"There is some growth returning. We think we see the first indicators of this around the edges," said Bastasic at the time. Key indices such the producer price index is no longer falling. There has been an uptick in the CPI. "We're starting to see [a recovery]," said Bastasic.
The latest stats seem to confirm the positive outlook. The strong job report Thursday surprised many. Reports suggest companies such as Ford Motor Co. are adding staff. The improvements in employment will lead to gains in incomes, this will spur demand. A virtuous circle begins to turn.
Indicative of this potential: Yields on treasury securities climbed yesterday as the great investing herd began to move out of treasuries on expectations an improving economy could see the Federal Reserve raise rates sooner than expected. "The last leg up for this market will be the repositioning of all that bond money back to equity markets," said Bastastic two weeks ago.
If there is a worry out there, it is that the masked black-flagged Sunni militias closing in on Baghdad, will disrupt the recovery. A Citigroup report released yesterday suggests a potential Black Swan event might be oil supply shocks. In the past such shocks have caused equities to drop 30 percent. A decline like that from current levels would see the Dow Jones to below 12,000 and the Standard & Poor's 500 Index to under 1,400.

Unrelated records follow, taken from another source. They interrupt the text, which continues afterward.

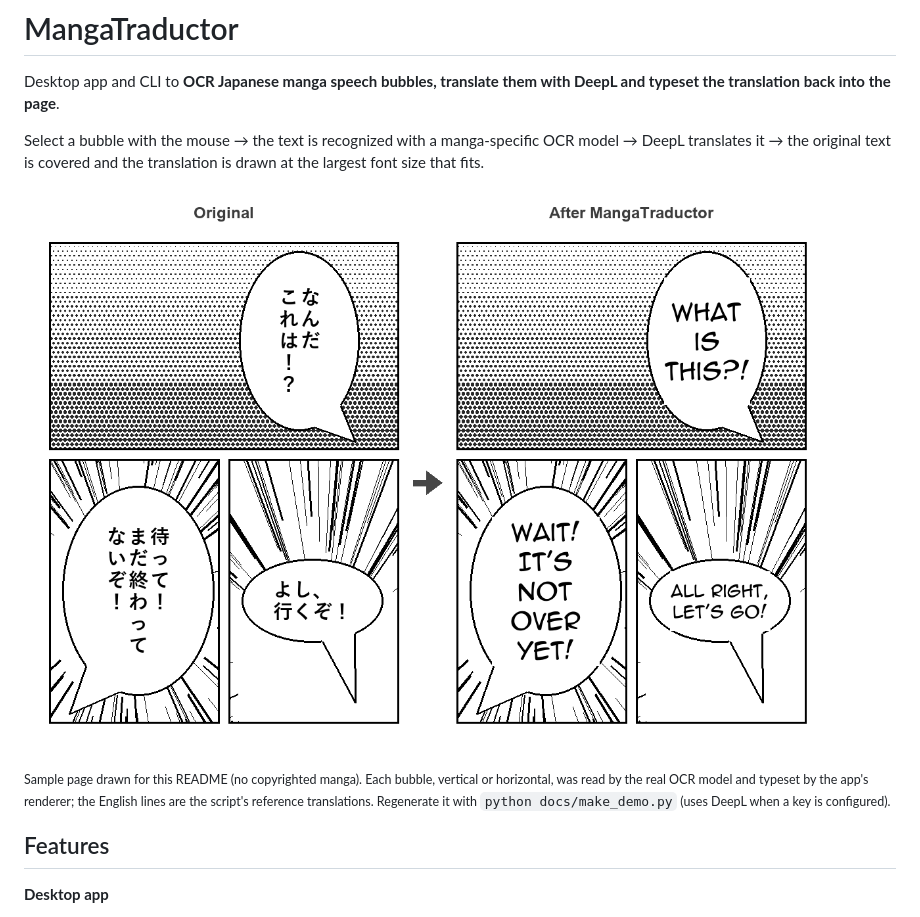
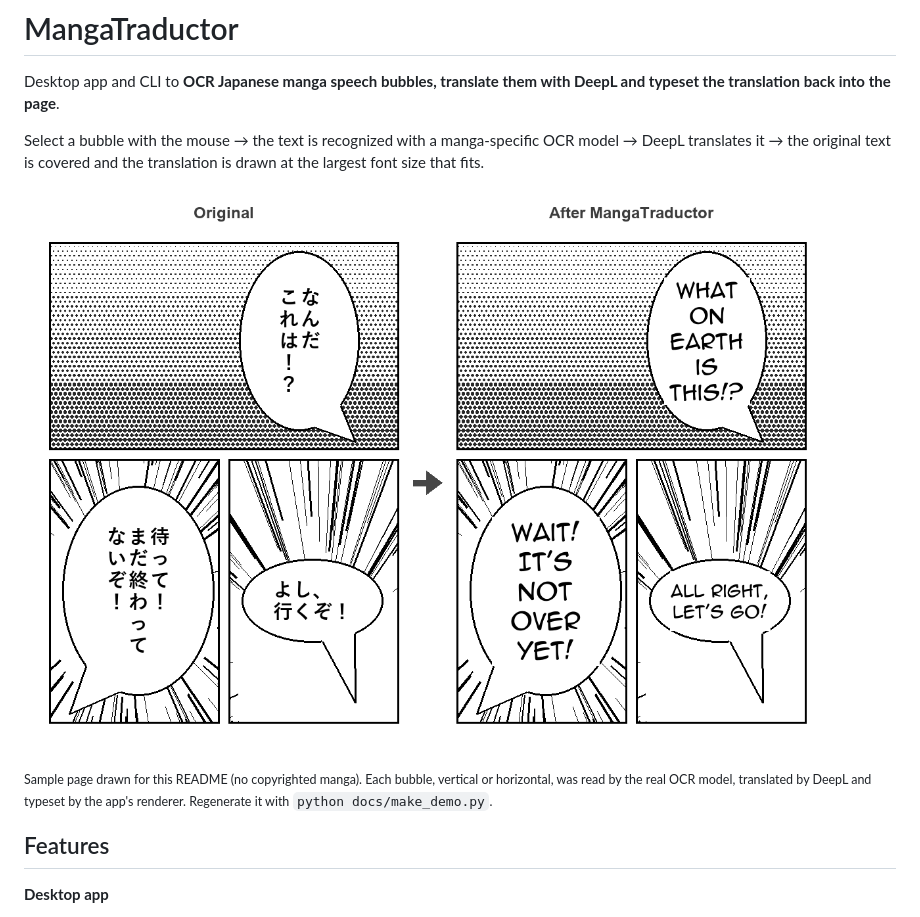
Before and after one commit to Gonder301/MangaTraductor, a Markdown page: README.md, the part around the change. Drawn GitHub-style; pictures changed too: docs/demo.png.

Commit message:
Regenerate the README demo with DeepL translations
Now that DeepL has been tested with a real key, rebuild docs/demo.png
with `python docs/make_demo.py`, so the English lines come from DeepL
instead of the script's reference translations, and drop the caption
note that said otherwise.

Tested end to end: `mangatraductor check-key` passes on the free
endpoint, and running `mangatraductor ocr` twice on the demo bubbles
translated them to Spanish, with the second run served from the cache.

Co-Authored-By: Claude Opus 5.5 <noreply@anthropic.com>

```diff
--- a/README.md
+++ b/README.md
@@ -7,9 +7,8 @@ Select a bubble with the mouse → the text is recognized with a manga-specific
 ![Before and after: Japanese speech bubbles replaced by typeset English translations](docs/demo.png)
 
 <sub>Sample page drawn for this README (no copyrighted manga). Each bubble, vertical or horizontal,
-was read by the real OCR model and typeset by the app's renderer; the English lines are the
-script's reference translations. Regenerate it with `python docs/make_demo.py` (uses DeepL when
-a key is configured).</sub>
+was read by the real OCR model, translated by DeepL and typeset by the app's renderer.
+Regenerate it with `python docs/make_demo.py`.</sub>
 
 ## Features
 
```
Also changed, not shown: CHANGELOG.md (+2 -1 lines).
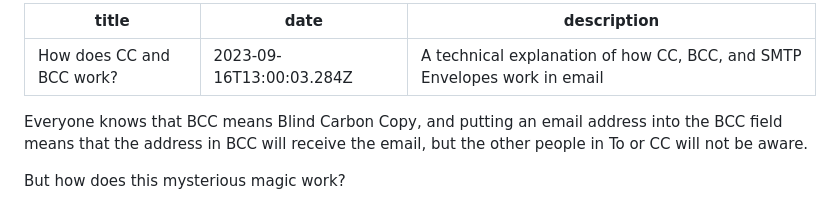
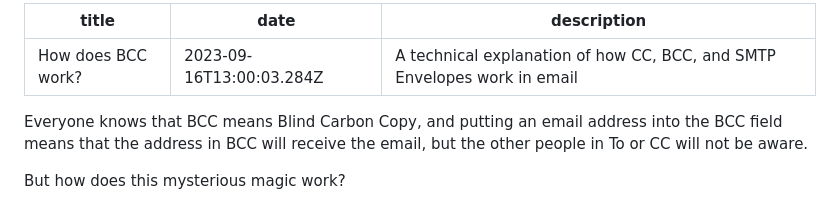
Before and after one commit to mailpace/blog, a Markdown page: content/blog/how-does-bcc-work.md, the part around the change. Rendered like a GitHub page.

Commit message:
Fix title

```diff
--- a/content/blog/how-does-bcc-work.md
+++ b/content/blog/how-does-bcc-work.md
@@ -1,5 +1,5 @@
 ---
-title: How does CC and BCC work?
+title: How does BCC work?
 date: "2023-09-16T13:00:03.284Z"
 description: A technical explanation of how CC, BCC, and SMTP Envelopes work in email
 ---
```
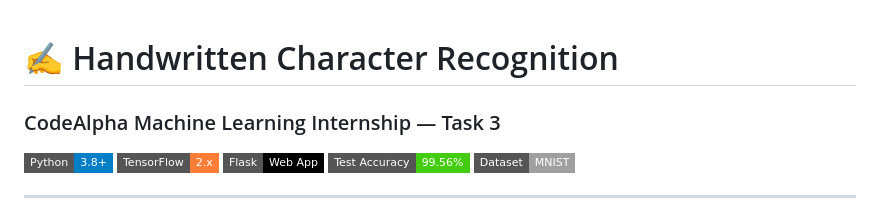
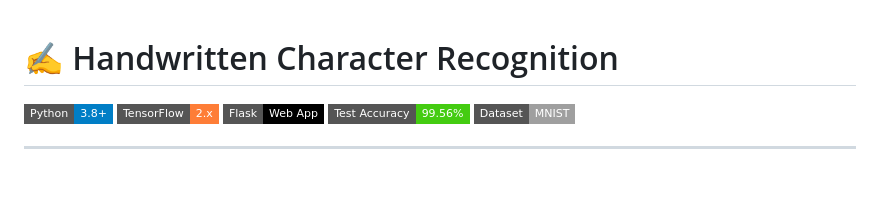
Before and after one commit to shrxstii/HandwrittenCharacterRecognition, a Markdown page: README.md, the part around the change. Drawn GitHub-style; badges without logos; blank space fills up the shorter version.

Commit message:
Update project title in README.md

```diff
--- a/README.md
+++ b/README.md
@@ -1,5 +1,5 @@
 # ✍️ Handwritten Character Recognition
-### CodeAlpha Machine Learning Internship — Task 3
+
 
 ![Python](https://img.shields.io/badge/Python-3.8%2B-blue?style=flat-square&logo=python)
 ![TensorFlow](https://img.shields.io/badge/TensorFlow-2.x-orange?style=flat-square&logo=tensorflow)
```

Whether or not that will happen is a question that finds an answer in the region of the desert where the border between Iraq and Syria used to be. Abu Bakr al-Baghdadi, the self-proclaimed leader of the Islamic State, has promised to lead the conquest of "Rome" as he called on Muslims to migrate to his new land to fight for a new Muslim Caliphate. Adding muscle to the claims of the Sunni militant group is the fact that the force recently wrested control of al-Omar oil field, Syria's largest and most important oil facility. The field has a capacity of 75,000 barrels of oil daily. "We took control without any clashes. They just fled," an ISIS fighter was quoted as saying.
As the world turns and burns, as the events of the high age of oil play out, let's hope the lid can be kept on the chaos before market gains evaporate.